Itemized modification records
········

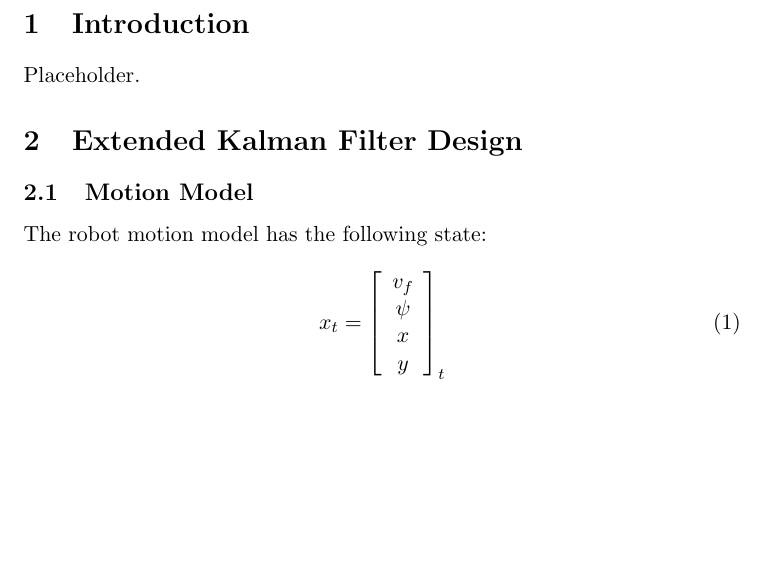
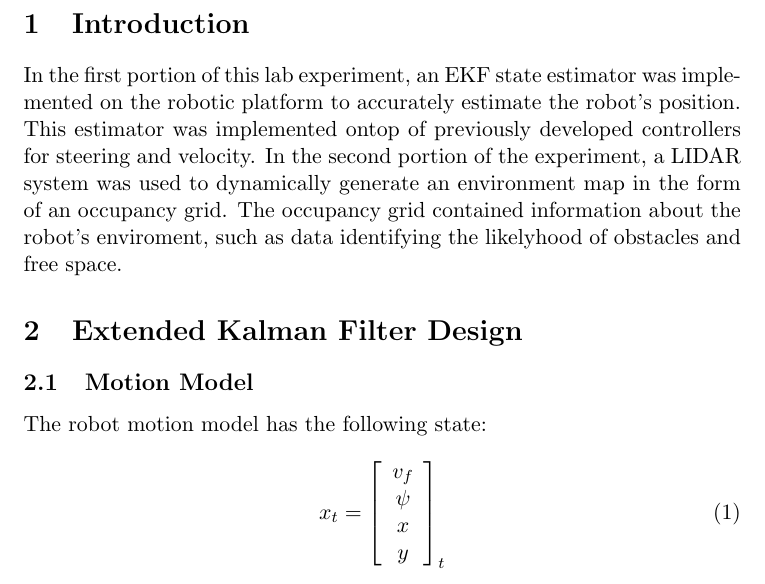
Before and after one commit to ahelbabl/me597, a LaTeX document (Reports/report2/report2.tex): part of page 2 of 6, cut so that both start at the same text, the shorter picture padded with empty space. Compiled offline with pdfLaTeX.

Commit message:
Updated Introduction and Occupancy grid maps  for report

```diff
--- a/Reports/report2/report2.tex
+++ b/Reports/report2/report2.tex
@@ -14,8 +14,12 @@
 
 \section{Introduction}
 
-%TODO: complete this.
-Placeholder.
+%TODO: Revise this section
+In the first portion of this lab experiment, an EKF state estimator was implemented on the robotic platform to accurately estimate
+the robot's position. This estimator was implemented ontop of previously developed controllers for steering and velocity.
+In the second portion of the experiment, a LIDAR system was used to dynamically generate an environment map in the form of an occupancy
+grid. The occupancy grid contained information about the robot's enviroment, such as data identifying the likelyhood of obstacles
+and free space.
 
 \section{Extended Kalman Filter Design}
 
```
Also changed, not shown: Reports/report2/report2.pdf.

········

Would you restate the records above word for word and exclude the pictures?

Before and after one commit to ahelbabl/me597, a LaTeX document (Reports/report2/report2.tex): part of page 2 of 6, cut so that both start at the same text, the shorter picture padded with empty space. Compiled offline with pdfLaTeX.

Commit message:
Updated Introduction and Occupancy grid maps  for report

```diff
--- a/Reports/report2/report2.tex
+++ b/Reports/report2/report2.tex
@@ -14,8 +14,12 @@
 
 \section{Introduction}
 
-%TODO: complete this.
-Placeholder.
+%TODO: Revise this section
+In the first portion of this lab experiment, an EKF state estimator was implemented on the robotic platform to accurately estimate
+the robot's position. This estimator was implemented ontop of previously developed controllers for steering and velocity.
+In the second portion of the experiment, a LIDAR system was used to dynamically generate an environment map in the form of an occupancy
+grid. The occupancy grid contained information about the robot's enviroment, such as data identifying the likelyhood of obstacles
+and free space.
 
 \section{Extended Kalman Filter Design}
 
```
Also changed, not shown: Reports/report2/report2.pdf.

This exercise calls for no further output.